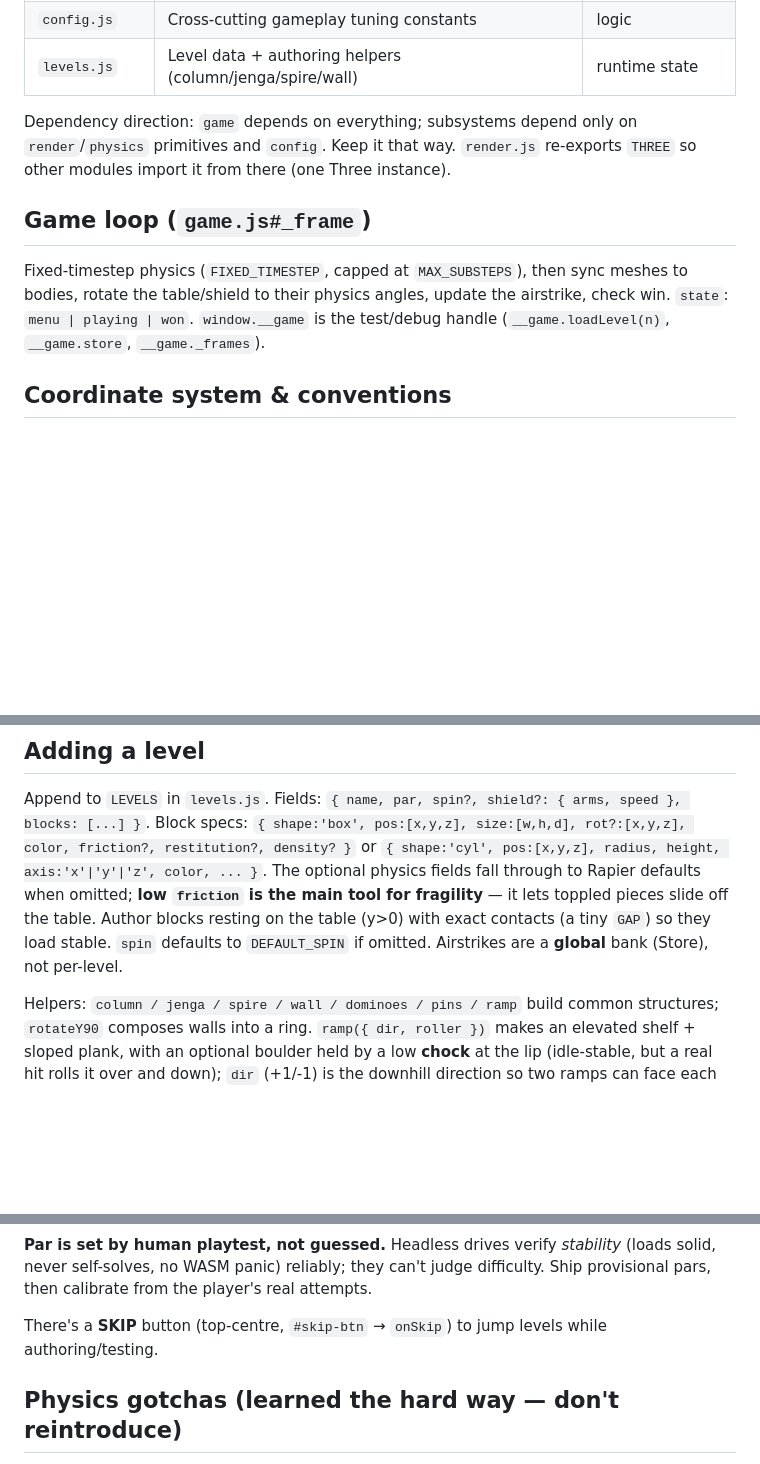
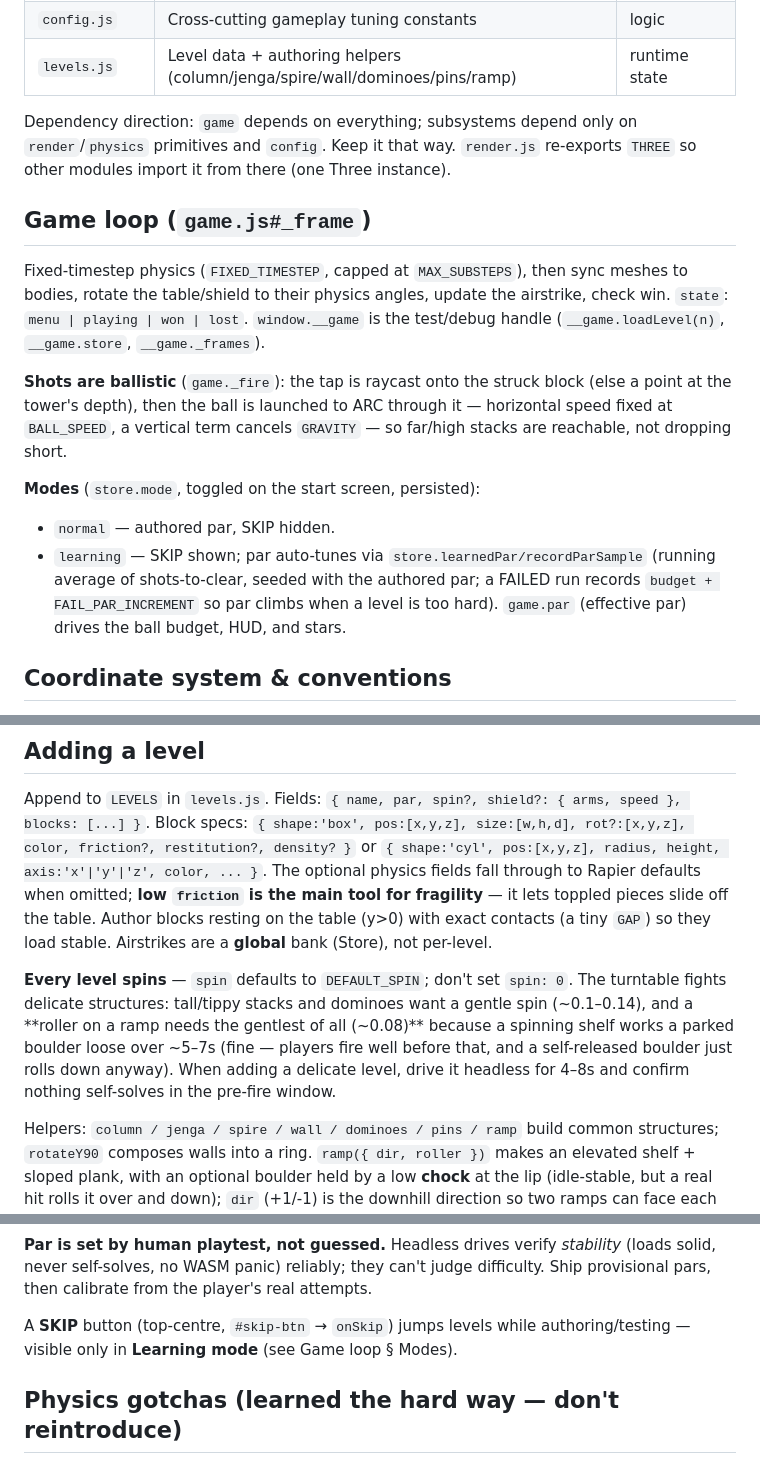
Before and after one commit to arallsopp/stackz, a Markdown page: CLAUDE.md, 3 parts joined by grey strips. Drawn GitHub-style; blank space fills up the shorter version.

Commit message:
docs: ballistic shots, all-levels-spin, and Learning/Normal modes
Claude-Session: https://claude.ai/code/session_01SXCYqNT6t5MPw33cVC439o

```diff
--- a/CLAUDE.md
+++ b/CLAUDE.md
@@ -32,7 +32,7 @@ Pages (https://arallsopp.github.io/stackz/). See `.github/workflows/deploy.yml`.
 | `store.js` | All localStorage (best scores, airstrike bank, wins, mute) | game logic |
 | `hud.js` | All DOM: HUD, overlays, buttons, flash | physics, rules |
 | `config.js` | Cross-cutting gameplay tuning constants | logic |
-| `levels.js` | Level data + authoring helpers (column/jenga/spire/wall) | runtime state |
+| `levels.js` | Level data + authoring helpers (column/jenga/spire/wall/dominoes/pins/ramp) | runtime state |
 
 Dependency direction: `game` depends on everything; subsystems depend only on
 `render`/`physics` primitives and `config`. Keep it that way. `render.js`
@@ -42,8 +42,20 @@ re-exports `THREE` so other modules import it from there (one Three instance).
 
 Fixed-timestep physics (`FIXED_TIMESTEP`, capped at `MAX_SUBSTEPS`), then sync
 meshes to bodies, rotate the table/shield to their physics angles, update the
-airstrike, check win. `state`: `menu | playing | won`. `window.__game` is the
-test/debug handle (`__game.loadLevel(n)`, `__game.store`, `__game._frames`).
+airstrike, check win. `state`: `menu | playing | won | lost`. `window.__game` is
+the test/debug handle (`__game.loadLevel(n)`, `__game.store`, `__game._frames`).
+
+**Shots are ballistic** (`game._fire`): the tap is raycast onto the struck block
+(else a point at the tower's depth), then the ball is launched to ARC through it —
+horizontal speed fixed at `BALL_SPEED`, a vertical term cancels `GRAVITY` — so
+far/high stacks are reachable, not dropping short.
+
+**Modes** (`store.mode`, toggled on the start screen, persisted):
+- `normal` — authored par, SKIP hidden.
+- `learning` — SKIP shown; par auto-tunes via `store.learnedPar/recordParSample`
+  (running average of shots-to-clear, seeded with the authored par; a FAILED run
+  records `budget + FAIL_PAR_INCREMENT` so par climbs when a level is too hard).
+  `game.par` (effective par) drives the ball budget, HUD, and stars.
 
 ## Coordinate system & conventions
 
@@ -66,8 +78,15 @@ or `{ shape:'cyl', pos:[x,y,z], radius, height, axis:'x'|'y'|'z', color, ... }`.
 The optional physics fields fall through to Rapier defaults when omitted; **low
 `friction` is the main tool for fragility** — it lets toppled pieces slide off the
 table. Author blocks resting on the table (y>0) with exact contacts (a tiny `GAP`)
-so they load stable. `spin` defaults to `DEFAULT_SPIN` if omitted. Airstrikes are
-a **global** bank (Store), not per-level.
+so they load stable. Airstrikes are a **global** bank (Store), not per-level.
+
+**Every level spins** — `spin` defaults to `DEFAULT_SPIN`; don't set `spin: 0`.
+The turntable fights delicate structures: tall/tippy stacks and dominoes want a
+gentle spin (~0.1–0.14), and a **roller on a ramp needs the gentlest of all
+(~0.08)** because a spinning shelf works a parked boulder loose over ~5–7s (fine —
+players fire well before that, and a self-released boulder just rolls down anyway).
+When adding a delicate level, drive it headless for 4–8s and confirm nothing
+self-solves in the pre-fire window.
 
 Helpers: `column / jenga / spire / wall / dominoes / pins / ramp` build common
 structures; `rotateY90` composes walls into a ring. `ramp({ dir, roller })` makes
@@ -91,8 +110,8 @@ tight ball budget both punish big piles.
 (loads solid, never self-solves, no WASM panic) reliably; they can't judge
 difficulty. Ship provisional pars, then calibrate from the player's real attempts.
 
-There's a **SKIP** button (top-centre, `#skip-btn` → `onSkip`) to jump levels while
-authoring/testing.
+A **SKIP** button (top-centre, `#skip-btn` → `onSkip`) jumps levels while
+authoring/testing — visible only in **Learning mode** (see Game loop § Modes).
 
 ## Physics gotchas (learned the hard way — don't reintroduce)
 
```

Exercise description → Please work out how many lines in the data include "state"; write that number only.

Answer box → 4